The input: Begin

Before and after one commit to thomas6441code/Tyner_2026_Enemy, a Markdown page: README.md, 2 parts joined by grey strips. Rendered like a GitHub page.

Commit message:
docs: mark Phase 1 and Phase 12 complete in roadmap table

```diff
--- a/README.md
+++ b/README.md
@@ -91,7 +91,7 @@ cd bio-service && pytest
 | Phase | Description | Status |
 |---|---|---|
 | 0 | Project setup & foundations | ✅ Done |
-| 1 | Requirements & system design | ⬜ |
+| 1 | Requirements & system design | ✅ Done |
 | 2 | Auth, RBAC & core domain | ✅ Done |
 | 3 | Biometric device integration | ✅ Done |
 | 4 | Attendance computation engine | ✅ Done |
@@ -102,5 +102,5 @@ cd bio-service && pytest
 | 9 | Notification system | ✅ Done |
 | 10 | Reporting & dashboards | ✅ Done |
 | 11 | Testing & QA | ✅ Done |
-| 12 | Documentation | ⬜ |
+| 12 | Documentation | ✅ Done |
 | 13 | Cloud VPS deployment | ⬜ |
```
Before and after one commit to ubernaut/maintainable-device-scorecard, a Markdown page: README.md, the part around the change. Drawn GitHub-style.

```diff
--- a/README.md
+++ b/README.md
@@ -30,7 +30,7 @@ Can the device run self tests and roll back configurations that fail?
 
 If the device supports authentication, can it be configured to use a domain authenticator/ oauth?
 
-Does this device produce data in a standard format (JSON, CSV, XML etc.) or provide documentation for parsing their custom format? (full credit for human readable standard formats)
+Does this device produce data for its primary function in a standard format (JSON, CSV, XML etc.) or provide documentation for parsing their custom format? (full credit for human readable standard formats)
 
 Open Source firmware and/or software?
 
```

The input: End

### [Exercise objective]
Each of the records is to be written out again exactly.

### [Worked solution]
Before and after one commit to thomas6441code/Tyner_2026_Enemy, a Markdown page: README.md, 2 parts joined by grey strips. Rendered like a GitHub page.

Commit message:
docs: mark Phase 1 and Phase 12 complete in roadmap table

```diff
--- a/README.md
+++ b/README.md
@@ -91,7 +91,7 @@ cd bio-service && pytest
 | Phase | Description | Status |
 |---|---|---|
 | 0 | Project setup & foundations | ✅ Done |
-| 1 | Requirements & system design | ⬜ |
+| 1 | Requirements & system design | ✅ Done |
 | 2 | Auth, RBAC & core domain | ✅ Done |
 | 3 | Biometric device integration | ✅ Done |
 | 4 | Attendance computation engine | ✅ Done |
@@ -102,5 +102,5 @@ cd bio-service && pytest
 | 9 | Notification system | ✅ Done |
 | 10 | Reporting & dashboards | ✅ Done |
 | 11 | Testing & QA | ✅ Done |
-| 12 | Documentation | ⬜ |
+| 12 | Documentation | ✅ Done |
 | 13 | Cloud VPS deployment | ⬜ |
```
Before and after one commit to ubernaut/maintainable-device-scorecard, a Markdown page: README.md, the part around the change. Drawn GitHub-style.

```diff
--- a/README.md
+++ b/README.md
@@ -30,7 +30,7 @@ Can the device run self tests and roll back configurations that fail?
 
 If the device supports authentication, can it be configured to use a domain authenticator/ oauth?
 
-Does this device produce data in a standard format (JSON, CSV, XML etc.) or provide documentation for parsing their custom format? (full credit for human readable standard formats)
+Does this device produce data for its primary function in a standard format (JSON, CSV, XML etc.) or provide documentation for parsing their custom format? (full credit for human readable standard formats)
 
 Open Source firmware and/or software?
 
```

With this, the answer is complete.